|The number of people applying to the nation's graduate schools spiked after the economy tanked in 2008, a new report by the Council of Graduate Schools shows.|
The report, released today, says applications to graduate schools in the United States rose by 8.3 percent from the fall of 2008 to the fall of 2009, the last year studied by the council as part of its annual comprehensive examination of trends in postbaccalaureate education. By contrast, over the previous five years, from 2003 to 2008, the growth in applications to graduate schools had been relatively flat, rising by an average of less than 1 percent annually. Historically, applications to graduate schools generally have surged in recessions, as people who have trouble finding work have gone back to school to earn advanced degrees expected to help them in the job market.
Among those seeking to enter graduate school in 2009, the most popular fields were business, engineering, and the social and behavioral sciences. The area with the fastest growth in interest, however, was the health sciences, in which applications rose by 14.6 percent over the period studied.
The report shows that women reached a milestone in the 2008-9 academic year by, for the first time, accounting for a majority of doctorates awarded in the United States. Women had already accounted for solid majorities of degrees awarded at the associate, bachelor's, and master's levels.
Men appeared to regain some ground, however, in terms of their share of all graduate students. Reversing a long-term trend, men's total enrollment in graduate schools grew by a faster rate than enrollments of women from 2008 to 2009. Men's enrollments rose by 6.7 percent, and women's increased by 4.7 percent.
The share of graduate students who were women varied greatly by race, ethnicity, and citizenship status. For example, women accounted for about 71 percent of black U.S. students but just 42 percent of international students who enrolled in graduate schools for the first time in 2009.
Among other key findings, the annual report says:
•Minority representation in U.S. graduate schools continued to grow, rising from 28.3 percent of first-time domestic enrollment in 2008 to 29.1 percent in 2009.

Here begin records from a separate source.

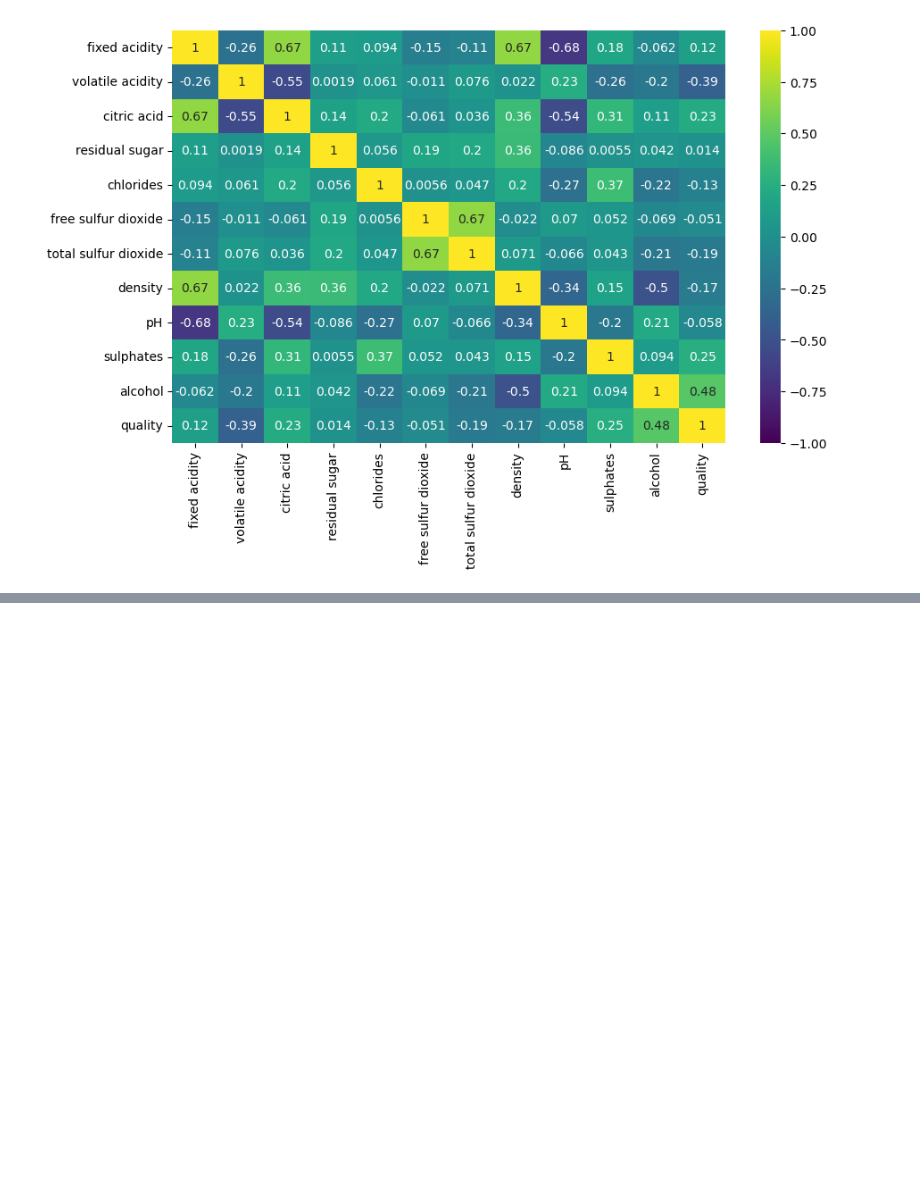
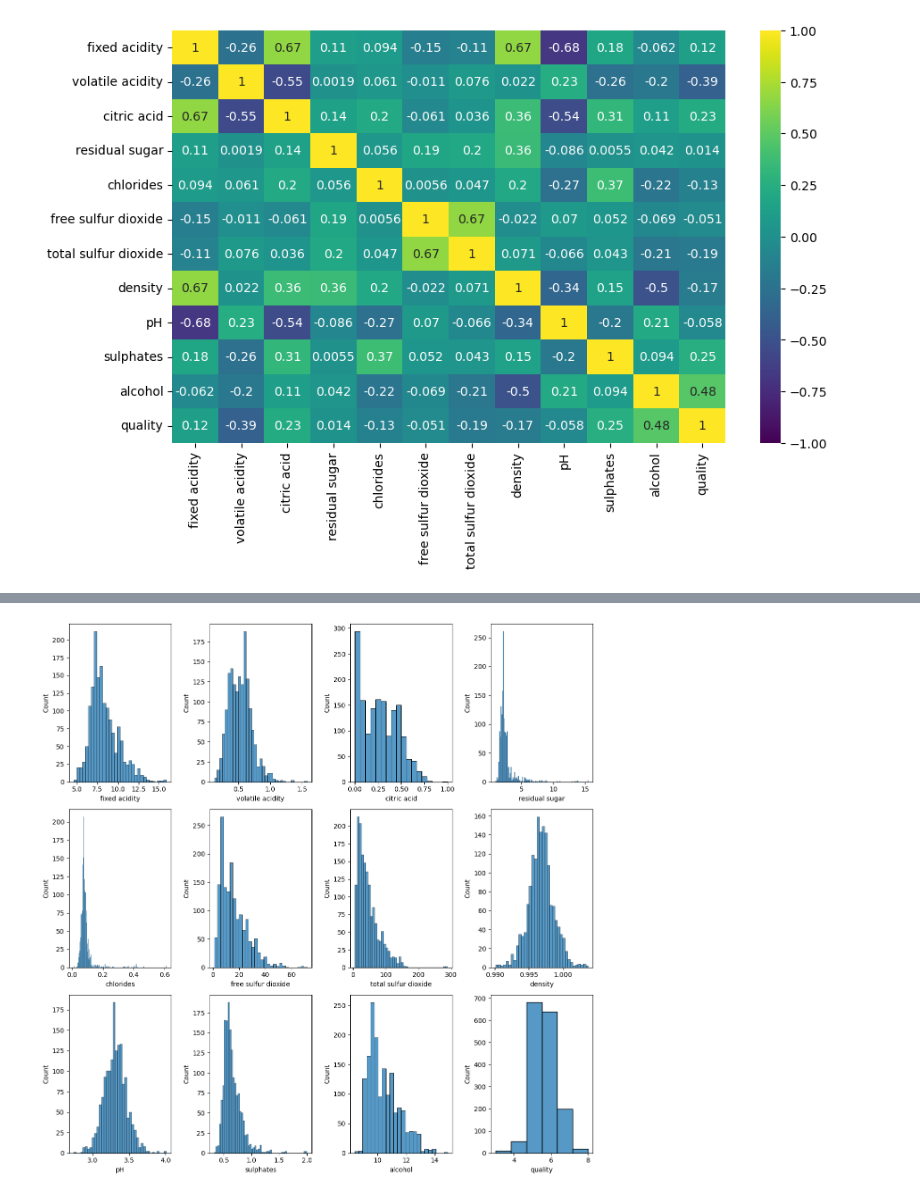
Before and after one commit to Tashhfia/5, a Jupyter notebook: wine_eval.ipynb, the cells around one changed output, grey strips where cells are left out. Cells and saved outputs as stored; diff of their text form; code cells hidden in the pictures; blank space fills up the shorter version.

```diff
--- a/wine_eval.ipynb
+++ b/wine_eval.ipynb
@@ -117,0 +105,16 @@ quality
+# %%
+
+
+fig, axes = plt.subplots(figsize=(12,12),nrows=3, ncols=4)
+names = wine_df.columns
+
+for name, ax in zip(names, axes.flatten()):
+    if name == "quality":
+        sns.histplot(wine_df["quality"], bins=len(wine_df["quality"].unique()), ax=ax)
+    else:
+        sns.histplot(wine_df[name], ax=ax)
+    # to zoom in and out on x axis accordingly
+    # ax.set_xlim(wine_df[name].min(), wine_df[name].max())
+plt.tight_layout()
+# %% [output]
+[figure, added]
```
Also changed, not shown: parts of 6 cells of this notebook.
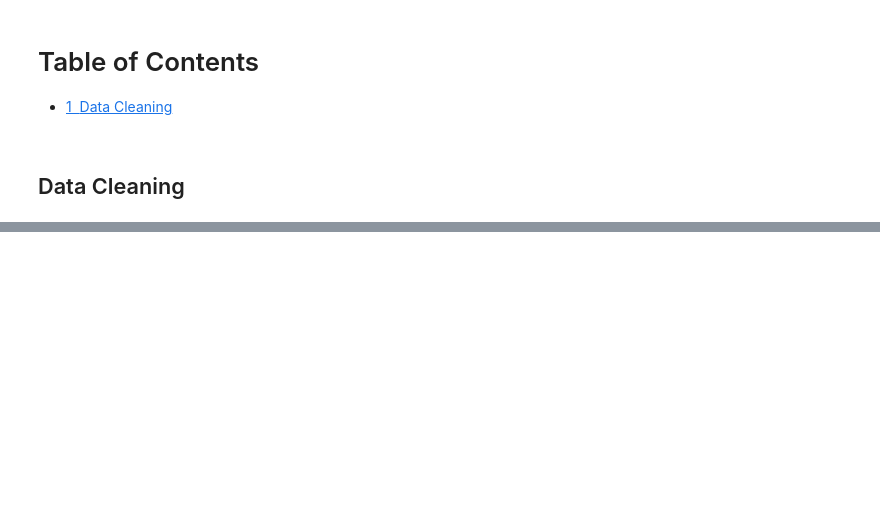
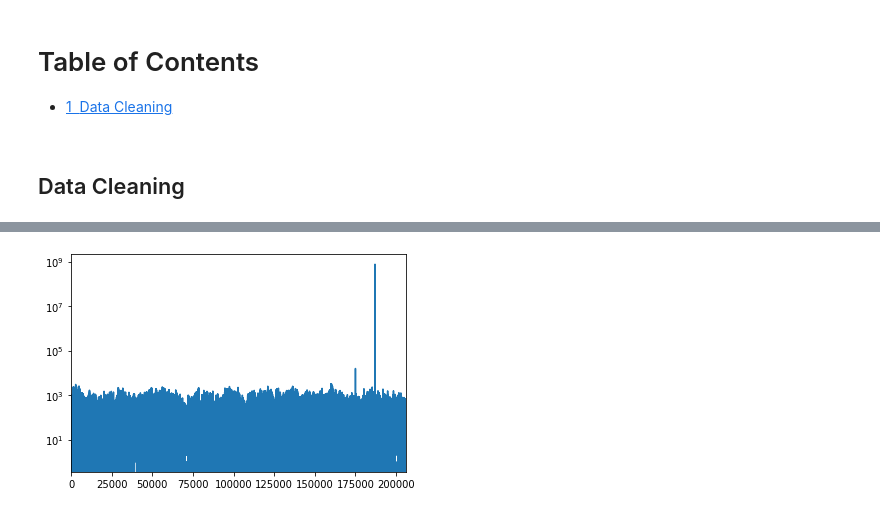
Before and after one commit to sculla/Project1_Group2, a Jupyter notebook: Project1_Group1.ipynb, the cells around one changed output, grey strips where cells are left out. Cells and saved outputs as stored; diff of their text form; code cells hidden in the pictures; blank space fills up the shorter version.

Commit message:
#working on the turnstile data
merged the notebook, exploring. see slack for the graph which showed a few weird ones

```diff
--- a/Project1_Group1.ipynb
+++ b/Project1_Group1.ipynb
@@ -7,7 +7,8 @@
 import pandas as pd
 import numpy as np
 
-data= pd.read_csv("http://web.mta.info/developers/data/nyct/turnstile/turnstile_190629.txt")
+#data= pd.read_csv("http://web.mta.info/developers/data/nyct/turnstile/turnstile_190629.txt")
+data=pd.read_pickle('.DateTime_transformed.pickle')
 print(data.shape)
 print(data.columns)
 data.head()
@@ -69,5 +221,5 @@ data.head()
 # %%
 cols_diff= ["ENTRIES","EXITS"]
 cols_add = ["TURNSTILE_ENTRIES","TURNSTILE_EXITS"]
-data[cols_add] = data.groupby(by =["STATION","C/A","SCP"])[cols_diff].diff()
+data[cols_add] = data.groupby(by =["STATION","C/A","SCP","LINENAME"])[cols_diff].diff()
 data.head()
@@ -81,3 +261,11 @@ data.describe().transpose()
+# %%
+%matplotlib inline
+import matplotlib.pyplot as plt
+data.TURNSTILE_ENTRIES.plot()
+plt.yscale("log")
+#hmmm why are there the weird ones??
+# %% [output]
+[figure, added]
 # %%
 #COnvert time and Date to be able to work with it
 f="%m/%d/%Y%H:%M:%S"
```
Also changed, not shown: parts of 21 cells of this notebook, 3 other files.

•International students' share of first-time graduate enrollments dropped from 18 percent in 2008 to 16.5 percent in 2009.
•From 2008 to 2009, first-time graduate enrollment increased faster at the doctoral level than at the master's level, rising by 6.3 percent at the former and 5.1 percent at the latter. Nevertheless, about three-fourths of all graduate students enrolled in 2008-9 were at the master's level, and almost 90 percent of graduate degrees conferred that year were master's degrees.